DC=Direct current

Last edited: Dec 28, 2013
18. Dec 28, 2013

### Entanglement

I don't get your point, let's talk about a normal battery and a circuit will there be an instantaneous DC if it is connected to Positive terminal only

19. Dec 28, 2013

### davenn

No

Dave

20. Dec 28, 2013

### jartsa

Yes. A momentarily DC current.

21. Dec 28, 2013

### Crazymechanic

http://en.wikipedia.org/wiki/Battery_(electricity)

here take a read on this article , especially the principle of operation part with the explanation using voltaic cells.
a battery's terminals if they are not connected in a circuit are not physically connected otherwise , like you would imagine , because if the battery left alone would ahve it's electrons or say neagtive charges flow to the positive then the battery would cancel itself out and the next time you would use it it would have zero current and zero volts inside of it.Because that is what happens whne you leave the battery in a closed circuit after a while.So from this alone you can logically conclude that if the battery terminals are not connected to anything then the electrons dont flow anywhere.
They start to flow through the battery only when they are driven by the potential difference but to get that you need to physically connect the both terminals in a closed circuit.

22. Dec 28, 2013

### sophiecentaur

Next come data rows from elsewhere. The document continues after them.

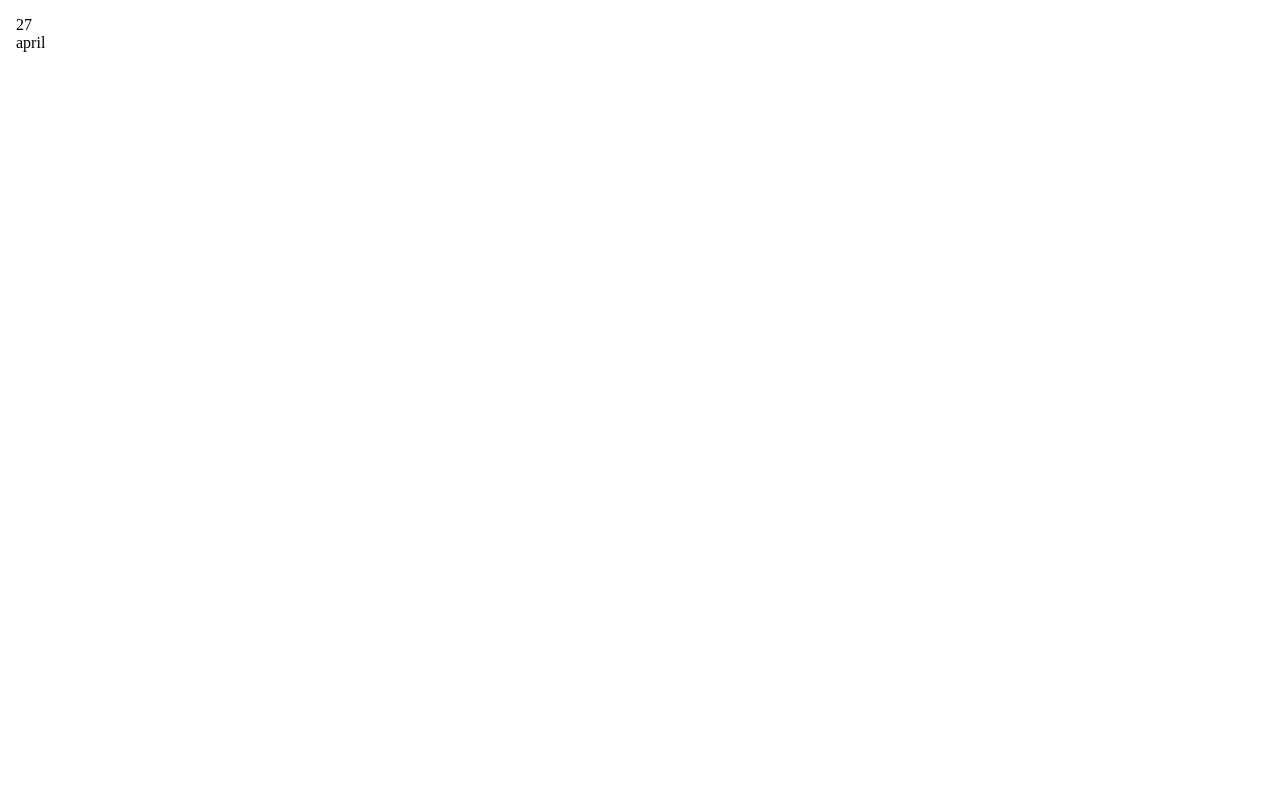
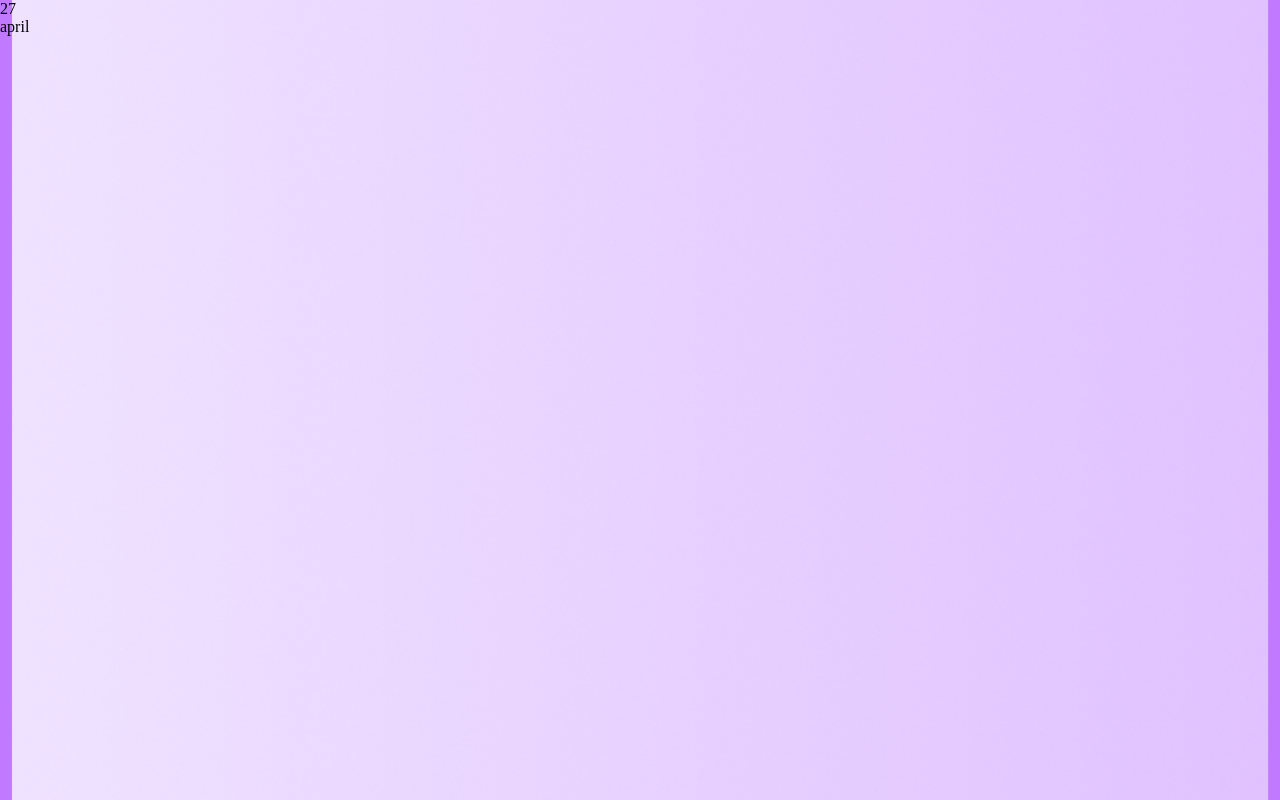
Before and after one commit to toothpastenorangejuice/Calendar-App, a website: page calendar-app/index.html in a window 1280 px wide. Drawn offline with Linux system fonts and the light colour scheme.

Commit message:
added outer background image

```diff
--- a/calendar-app/main.js
+++ b/calendar-app/main.js
@@ -16,7 +16,7 @@ function createWindow() {
     maximizable: false,
     fullscreenable: false,
     frame: false,
-    transparent: false,
+    transparent: true,
     webPreferences: {
       contextIsolation: true
     }
--- a/calendar-app/styles.css
+++ b/calendar-app/styles.css
@@ -7,14 +7,16 @@ body {
   margin: 0;
   width: 100vw;
   height: 100vh;
-
-  background: white;
   user-select: none;
   -webkit-app-region: drag;
+  background-image: url("assets/outer-frame-bg.png");
+  background-size: cover;
+  background-repeat: no-repeat;
+  background-position: center;
 }
 
 .app {
-  padding: 16px;
+
 }
 
 button,
```
Also changed, not shown: calendar-app/assets/inner-frame-bg.png (added), calendar-app/assets/outer-frame-bg.png (added).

Batteries are complicated and they add a whole extra level of understanding to this problem. Why not approach this from a more straightforward direction? A power supply (could be a battery, or a wall wart or a bicycle dynamo etc. etc.) will have two terminals. They have a potential difference across them. When not connected to anything, there is a state of equilibrium and no current is flowing. If you connect anything - even just a short length of wire, connected to just one terminal, some charge will flow and the potential will build up on the added item until no more charge flows. The relationship between PD and Charge is called Capacitance. Big objects have a large capacitance and small objects tend to have a small capacitance. If you want a large capacitance (lots of charge for a small PD) you can put two plates / sheets of metal close together, with an insulator (dielectric) between them - a 'Capacitor'. Connect a Capacitor between the two terminals and a lot of charge will flow until it's 'charged up'. If there is no resistive path between the terminals, the charge flow will eventually stop when the capacitor is fully charged and the volts across it are the same as the supply voltage.

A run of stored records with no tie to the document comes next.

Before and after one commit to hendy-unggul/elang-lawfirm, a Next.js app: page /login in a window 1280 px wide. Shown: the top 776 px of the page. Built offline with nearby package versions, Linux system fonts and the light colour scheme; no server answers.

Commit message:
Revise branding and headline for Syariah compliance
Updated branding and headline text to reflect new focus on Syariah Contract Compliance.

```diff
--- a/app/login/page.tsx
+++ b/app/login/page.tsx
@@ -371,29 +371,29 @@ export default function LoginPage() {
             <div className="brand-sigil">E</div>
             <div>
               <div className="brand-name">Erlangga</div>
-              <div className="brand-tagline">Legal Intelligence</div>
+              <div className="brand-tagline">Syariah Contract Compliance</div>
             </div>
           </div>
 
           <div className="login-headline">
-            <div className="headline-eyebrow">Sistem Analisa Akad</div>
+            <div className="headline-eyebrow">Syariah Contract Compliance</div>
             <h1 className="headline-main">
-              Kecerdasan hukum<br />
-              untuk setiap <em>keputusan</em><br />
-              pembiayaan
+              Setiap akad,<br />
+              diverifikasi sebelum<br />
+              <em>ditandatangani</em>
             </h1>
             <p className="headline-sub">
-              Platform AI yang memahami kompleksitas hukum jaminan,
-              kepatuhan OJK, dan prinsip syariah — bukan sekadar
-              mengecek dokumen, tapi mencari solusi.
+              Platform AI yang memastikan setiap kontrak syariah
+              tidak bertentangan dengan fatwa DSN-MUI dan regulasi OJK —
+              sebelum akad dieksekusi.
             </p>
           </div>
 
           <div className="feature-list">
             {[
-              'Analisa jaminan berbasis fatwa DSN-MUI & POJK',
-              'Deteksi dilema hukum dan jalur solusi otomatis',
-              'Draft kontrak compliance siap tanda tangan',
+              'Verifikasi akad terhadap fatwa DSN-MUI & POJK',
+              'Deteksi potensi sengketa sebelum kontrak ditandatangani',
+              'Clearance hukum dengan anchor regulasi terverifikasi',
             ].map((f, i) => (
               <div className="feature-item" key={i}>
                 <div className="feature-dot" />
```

If you really feel you have to talk in terms of electrons then most of the above will apply but, stop and think why electrical engineers very seldom deal in electrons. Do you think it's because they don't understand? Or just possibly, talking Charge, Current Volts etc. is a better way through the problem. If you got the 'electrons' model from School then, along with all the other students, you were probably not done any favours; possibly, the person who had to deliver that model to you (National Curriculum Reequirements and all that) wasn't keen on it or didn't actually understand it.

23. Dec 28, 2013

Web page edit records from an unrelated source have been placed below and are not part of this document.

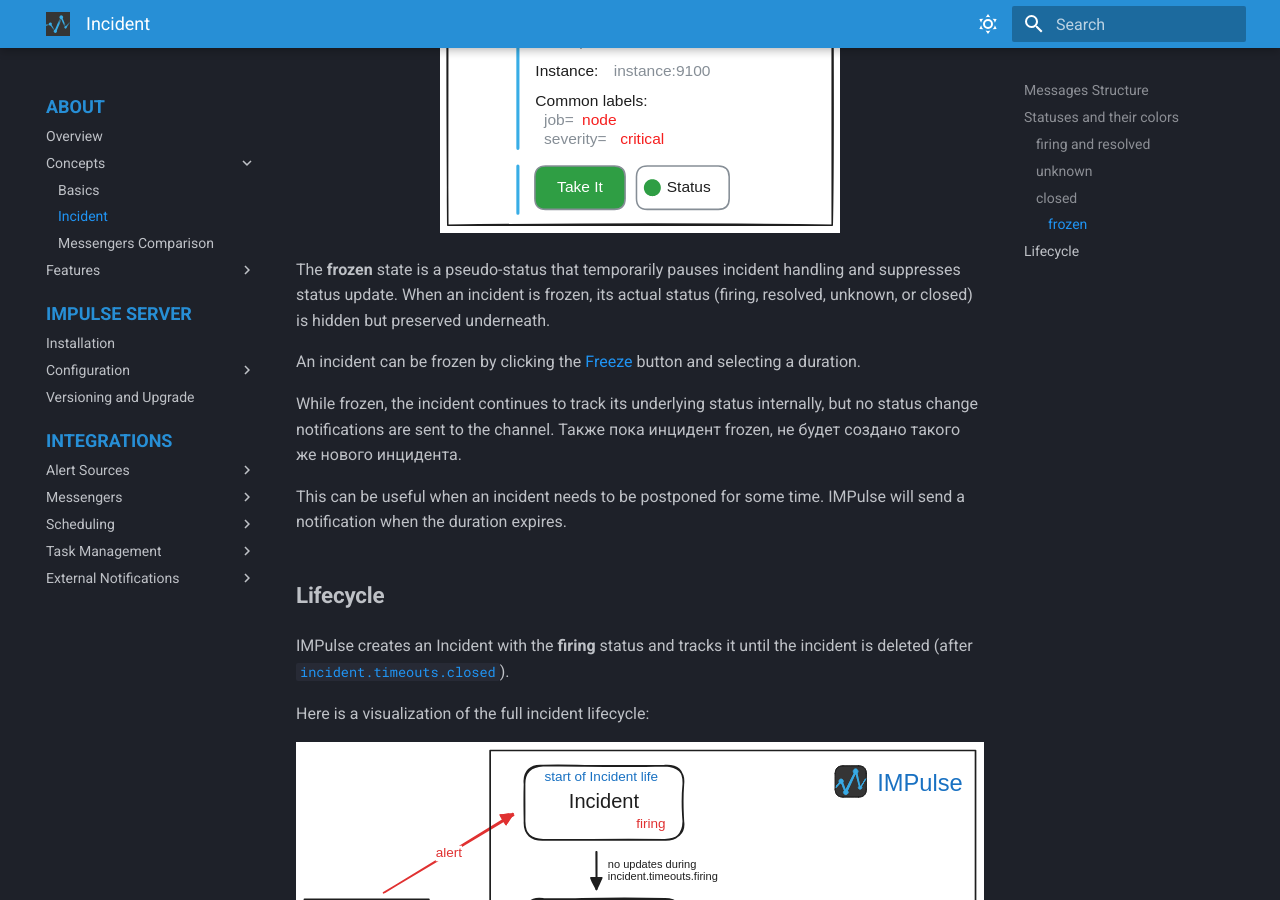
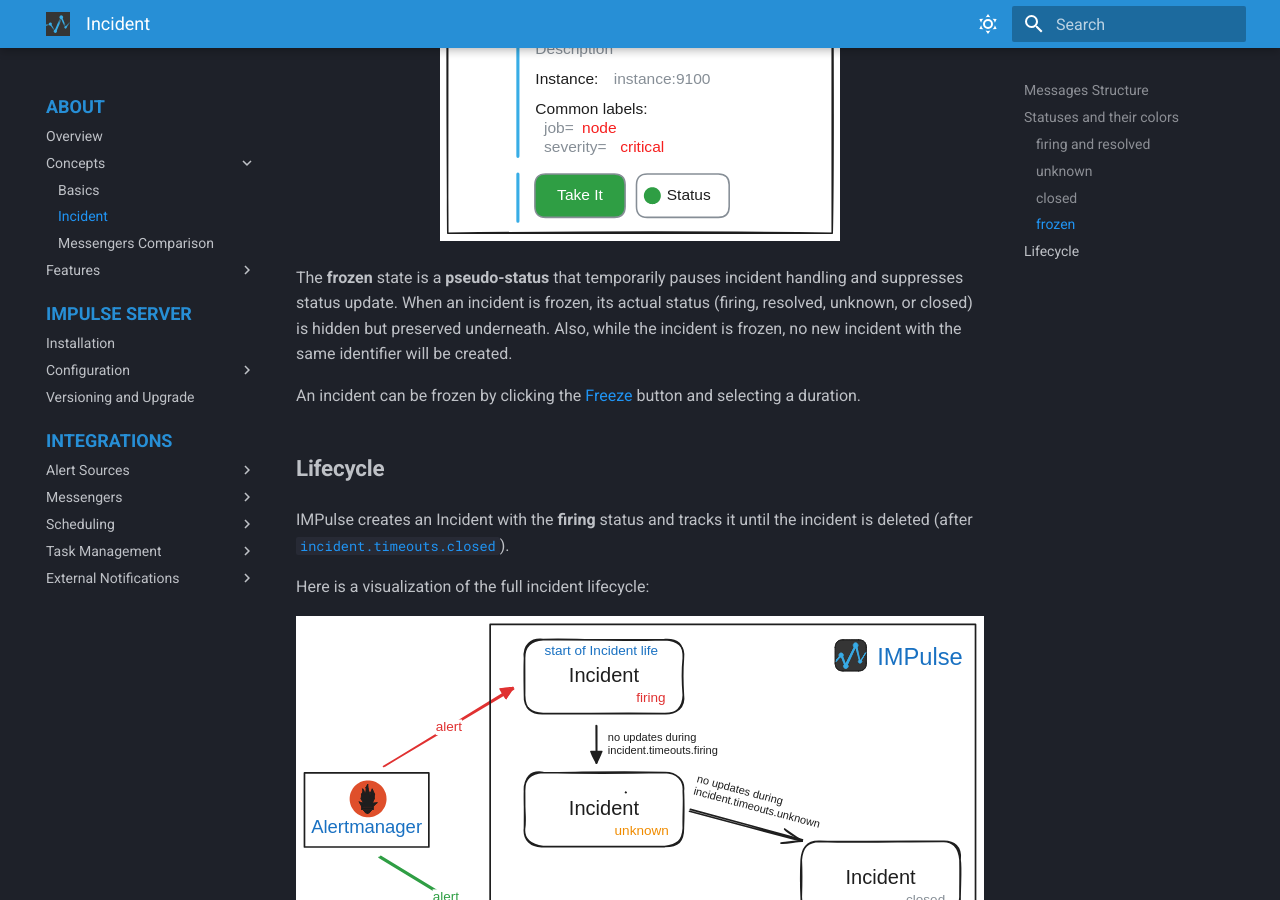
Before and after one commit to noErrdev/python-chatops-incident-mplatform, an MkDocs documentation site: the page built from docs/content/concepts/incident.md, in a window 1280 px wide and 900 px high, scrolled down 3254 px. Built offline with MkDocs 1.6.1 and Material for MkDocs 9.7.7, drawn with Linux system fonts in a browser that asks for light colours.

Commit message:
Update documentation about Freeze

```diff
--- a/docs/content/concepts/incident.md
+++ b/docs/content/concepts/incident.md
@@ -66,17 +66,13 @@ There are two ways an Incident can be closed:
 - a **resolved** incident remains in that status for the duration of`incident.timeouts.resolved`
 - an **unknown** incident remains in that status for the duration of `incident.timeouts.unknown`
 
-#### frozen
+### frozen
 
 <p align="center"><img src="../../media/slack_frozen.excalidraw.svg" alt="" width="400"/></p>
 
-The **frozen** state is a pseudo-status that temporarily pauses incident handling and suppresses status update. When an incident is frozen, its actual status (firing, resolved, unknown, or closed) is hidden but preserved underneath.
+The **frozen** state is a **pseudo-status** that temporarily pauses incident handling and suppresses status update. When an incident is frozen, its actual status (firing, resolved, unknown, or closed) is hidden but preserved underneath. Also, while the incident is frozen, no new incident with the same identifier will be created.
 
-An incident can be frozen by clicking the [Freeze](../buttons.md) button and selecting a duration.
-
-While frozen, the incident continues to track its underlying status internally, but no status change notifications are sent to the channel. Также пока инцидент frozen, не будет создано такого же нового инцидента.
-
-This can be useful when an incident needs to be postponed for some time. IMPulse will send a notification when the duration expires.
+An incident can be frozen by clicking the [Freeze](../buttons.md#freeze) button and selecting a duration.
 
 ## Lifecycle
 
```
Also changed, not shown: docs/content/buttons.md (+3 -3 lines).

### tfr000

Well of course any piece of wire functions as a capacitor and/or inductor, although a random wire hanging off of the positive terminal of <whatever>, and not passing near the negative terminal would be a really, really tiny capacitance. So yes, it would charge like a really, really tiny capacitor does. If it happens to lie close to the negative terminal, the capacitance will be a little more.
We're talking really, really tiny here - tightly twisted pairs of wire have capacitance in the pF/foot range. Your random wire might be .001 femtofarads or something like that.

24. Dec 28, 2013

### Entanglement

So there would be a potential difference and an instantaneous flowing current when connected to one of the two poles

25. Dec 28, 2013

### TumblingDice

It was a question, not an answer. I wanted the OP to explain more behind the thought process.

For example, where does the cathode begin and end?

The answer I would offer, rather than simply "the circuit is incomplete", is: "The wire is now the cathode."

I think that's a better way to describe the given scenario. I didn't think the OP expected the battery the would 'suck out' all of the electrons in the wire...

Last edited: Dec 28, 2013